Maryland is apparently the ifrst state to report to federal authorities the increasing shortage of premium gas, said Marvin Bond, an assistant to the comptroller. No one has researched whether that "diminution of services" is allowed under federal energy guidelines, he said.

Meanwhile, state Attorney General Francis B. Burch said yesterday he sees no reason why a service station can't purchase its high octane gas from another company if its own company cuts off the supply.

The 15 oil companies, which supply most of the service stations in the state, announced last week that they would no longer supply their franchised dealers with 95 octane, or premium, gas. Only five companies - Texaco, Sun Oil, Mobil, Gulf and Chevron - will continue to supply their dealers with premium gas, according to the comptroller's office.

The oil companies said the drastic decline in sale of premium gas and federal requirements that they produce more gas from each barrel of crude oil made it no longer profitable for them to manufacture the high octane product.

In Maryland, premium gas sales have fallen from 46 percent of total sales in 1970 to 15 percent recently, according to the comptroller's office.

Bond said the old Federal Energy Administration, the forerunner of the new Department of Energy, ruled in the past that "a lowering of octane level could be construed as a raising of the price." Both price changes and the diminution of servies could violate current energy regulations, Bond said.

In Maryland, 162,000 cars out of the 2 million registered with the Motor Vehicle Administration require high octane gas to run smoothlly.

Burch said his office was taking the position that the public has a right to buy high octane gas and that dealers have a right to decide whether to sell it.

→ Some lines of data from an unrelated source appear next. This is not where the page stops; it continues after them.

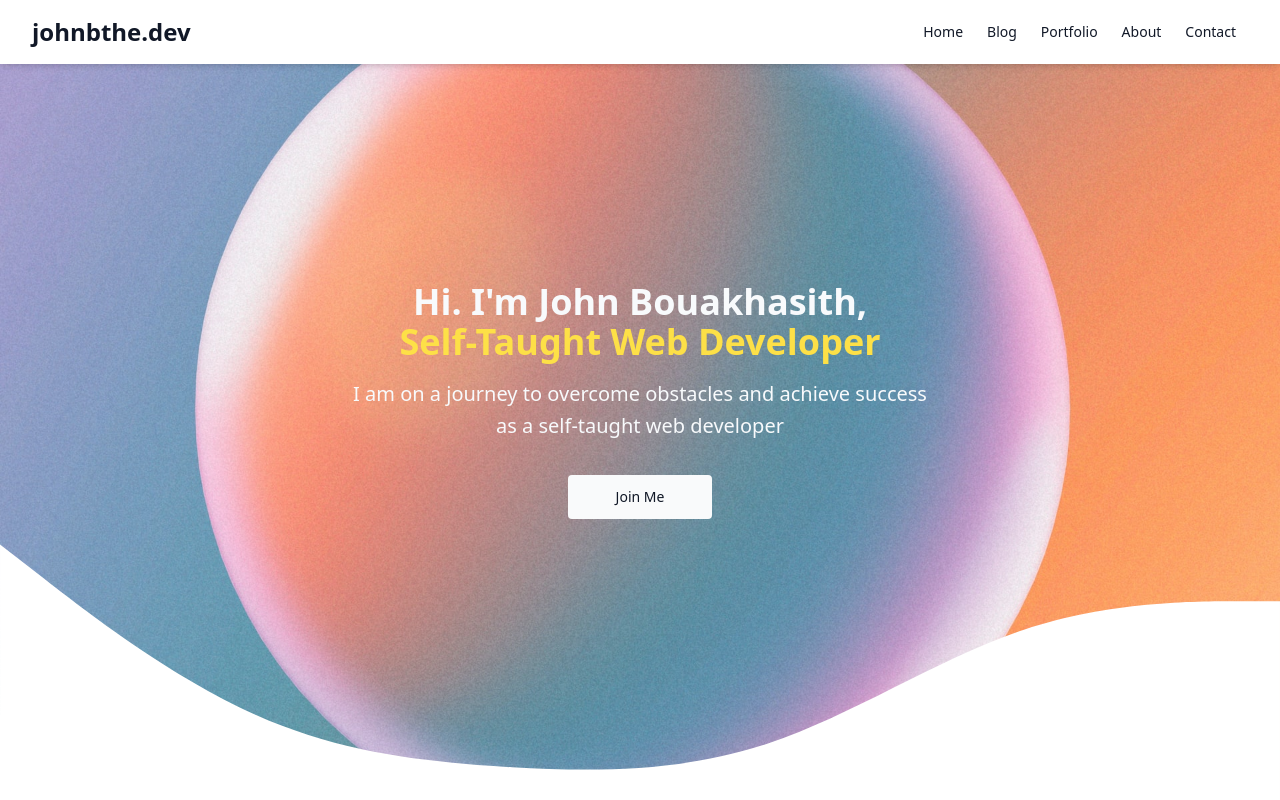
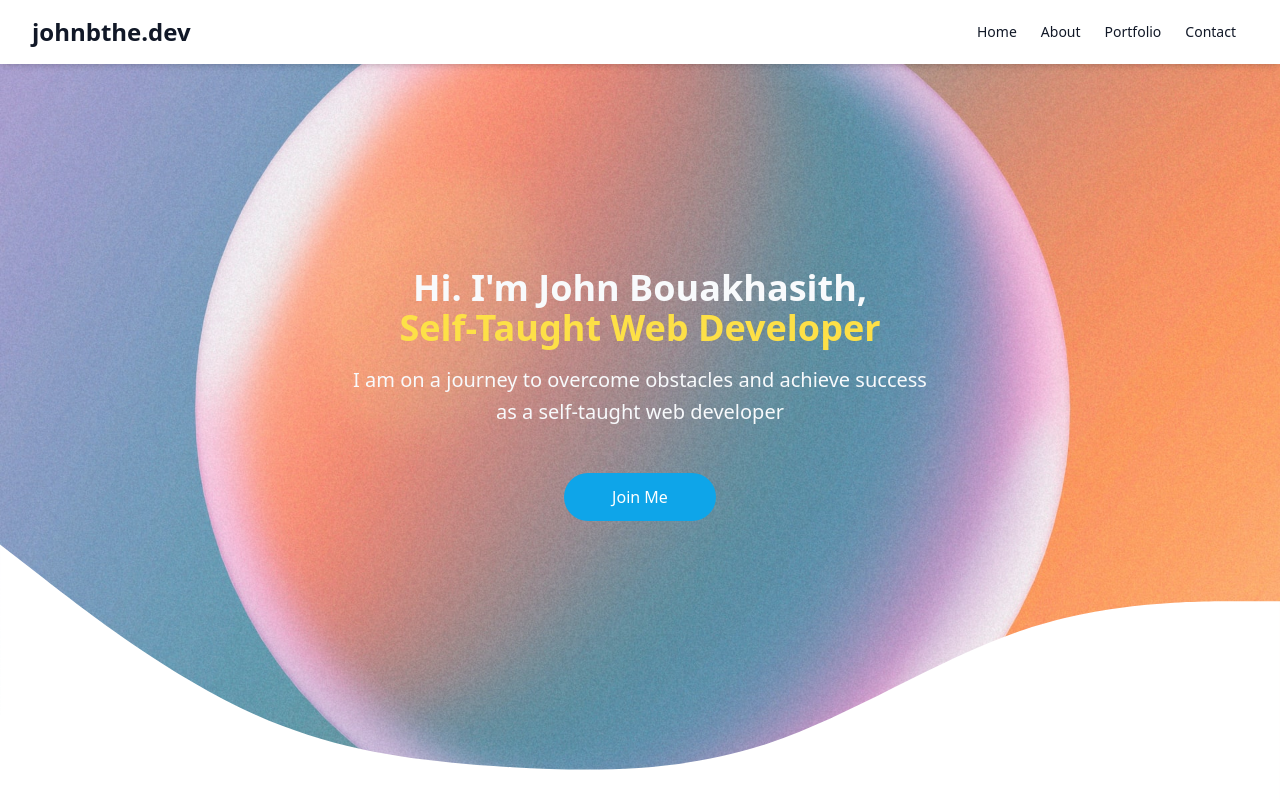
Before and after one commit to johnbthedev/johnbthe.dev, a React (Vite) app in the folder frontend/: page / in a window 1280 px wide. Shown: the top 800 px of the page. Built offline with nearby package versions, Linux system fonts and the light colour scheme; no server answers.

Commit message:
modified

```diff
--- a/frontend/src/App.jsx
+++ b/frontend/src/App.jsx
@@ -17,9 +17,8 @@ export default function App() {
     <ApolloProvider client={client}>
       <Navbar />
       <Hero />
-      <Blog />
+      <About />
       <Portfolio />
-      <About />
       <Contact />
       <Footer />
     </ApolloProvider>
--- a/frontend/src/components/Blog.jsx
+++ b/frontend/src/components/Blog.jsx
@@ -21,8 +21,6 @@ export default function Blog() {
 
   if (loading) return <p>Loading...</p>;
   if (error) return <p>Error :(</p>;
-
-  const numPosts = data.posts.data.length;
 
   return (
     <section id="blog">
--- a/frontend/src/components/Contact.jsx
+++ b/frontend/src/components/Contact.jsx
@@ -2,7 +2,7 @@ import React from "react";
 
 export default function Contact() {
   return (
-    <section id="portfolio" className="bg-gray-100">
+    <section id="portfolio" className="bg-white">
       <div className="w-full m-auto max-w-7xl py-16 px-4 sm:px-6 lg:px-8 lg:py-32">
         <div className="text-center font-serif italic mb-16">
           <h1 className="text-4xl text-gray-900 font-bold mb-4">
@@ -13,7 +13,7 @@ export default function Contact() {
           </p>
           <div className="inline-flex items-center justify-center w-full">
             <hr className="w-64 h-1 my-8 bg-gray-200 border-0 rounded dark:bg-gray-700" />
-            <div className="absolute px-4 -translate-x-1/2 bg-gray-100 left-1/2 dark:bg-gray-900">
+            <div className="absolute px-4 -translate-x-1/2 bg-white left-1/2 dark:bg-gray-900">
               <svg
                 aria-hidden="true"
                 className="w-5 h-5 text-gray-700 dark:text-gray-300"
@@ -80,7 +80,7 @@ export default function Contact() {
             <div className="mt-6">
               <button
                 type="submit"
-                className="bg-blue-500 hover:bg-blue-700 text-white py-2 px-4 rounded focus:outline-none focus:shadow-outline"
+                className="bg-sky-500 hover:bg-sky-700 text-white py-3 px-5 rounded-full focus:outline-none focus:shadow-outline"
               >
                 Send Message
               </button>
--- a/frontend/src/components/Footer.jsx
+++ b/frontend/src/components/Footer.jsx
@@ -16,13 +16,13 @@ export default function Footer() {
                 Home
               </a>
               <a href="#" className="block mt-4 lg:inline-block lg:mt-0 mr-6">
-                Blog
+                About
               </a>
               <a href="#" className="block mt-4 lg:inline-block lg:mt-0 mr-6">
                 Portfolio
               </a>
               <a href="#" className="block mt-4 lg:inline-block lg:mt-0 mr-6">
-                About
+                Contact
               </a>
               <span className="text-sm block mt-4 lg:inline-block lg:mt-0">
                 &copy; 2023 johnbthe.dev. Made with React and Tailwind.
--- a/frontend/src/components/Hero.jsx
+++ b/frontend/src/components/Hero.jsx
@@ -11,7 +11,7 @@ export default function Hero() {
       <div className="mx-auto max-w-screen-xl px-4 py-32 lg:flex lg:h-screen lg:items-center">
         <div className="mx-auto max-w-xl text-center">
           <h1 className="text-3xl font-extrabold sm:text-4xl">
-            <span className="text-slate-50">Hi. I'm John Bouakhasith,</span>
+            <span className="text-slate-50">Hi. I'm John Bouakhasith, </span>
             <strong className="text-yellow-300 text-3xl font-extrabold sm:text-4xl sm:block">
               Self-Taught Web Developer
             </strong>
@@ -20,11 +20,12 @@ export default function Hero() {
             I am on a journey to overcome obstacles and achieve success as a
             self-taught web developer
           </p>
-          <div className="mt-8 flex flex-wrap justify-center">
-            <a href="#">
-              <button className="block w-full sm:w-auto py-3 px-12 text-sm font-medium text-gray-900 bg-gray-50 rounded hover:text-gray-200 hover:bg-gray-500">
-                Join Me
-              </button>
+          <div className="mt-8 py-3 flex flex-wrap justify-center">
+            <a
+              href="#"
+              className="block sm:w-auto py-3 px-12 rounded-full bg-sky-500 hover:bg-sky-700 text-white"
+            >
+              Join Me
             </a>
           </div>
         </div>
--- a/frontend/src/components/Navbar.jsx
+++ b/frontend/src/components/Navbar.jsx
@@ -35,19 +35,13 @@ export default function Navbar() {
               href="#"
               className="px-3 py-2 rounded-md text-sm font-medium text-gray-900 hover:bg-gray-200"
             >
-              Blog
+              About
             </a>
             <a
               href="#"
               className="px-3 py-2 rounded-md text-sm font-medium text-gray-900 hover:bg-gray-200"
             >
               Portfolio
-            </a>
-            <a
-              href="#"
-              className="px-3 py-2 rounded-md text-sm font-medium text-gray-900 hover:bg-gray-200"
-            >
-              About
             </a>
             <a
               href="#"
```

If a dealer's company refuses to let him buy premium gas from another company or if another company refuses to supply the dealer, Burch said dealers should report the incident to the attorney general's antitrust division for investigation.

Burch added that if dealers encounter resistance from their companies when they try to buy high octane gas from another company, "They should not go ahead and sell some other brand of premium anyway.I don't want them losing their leases."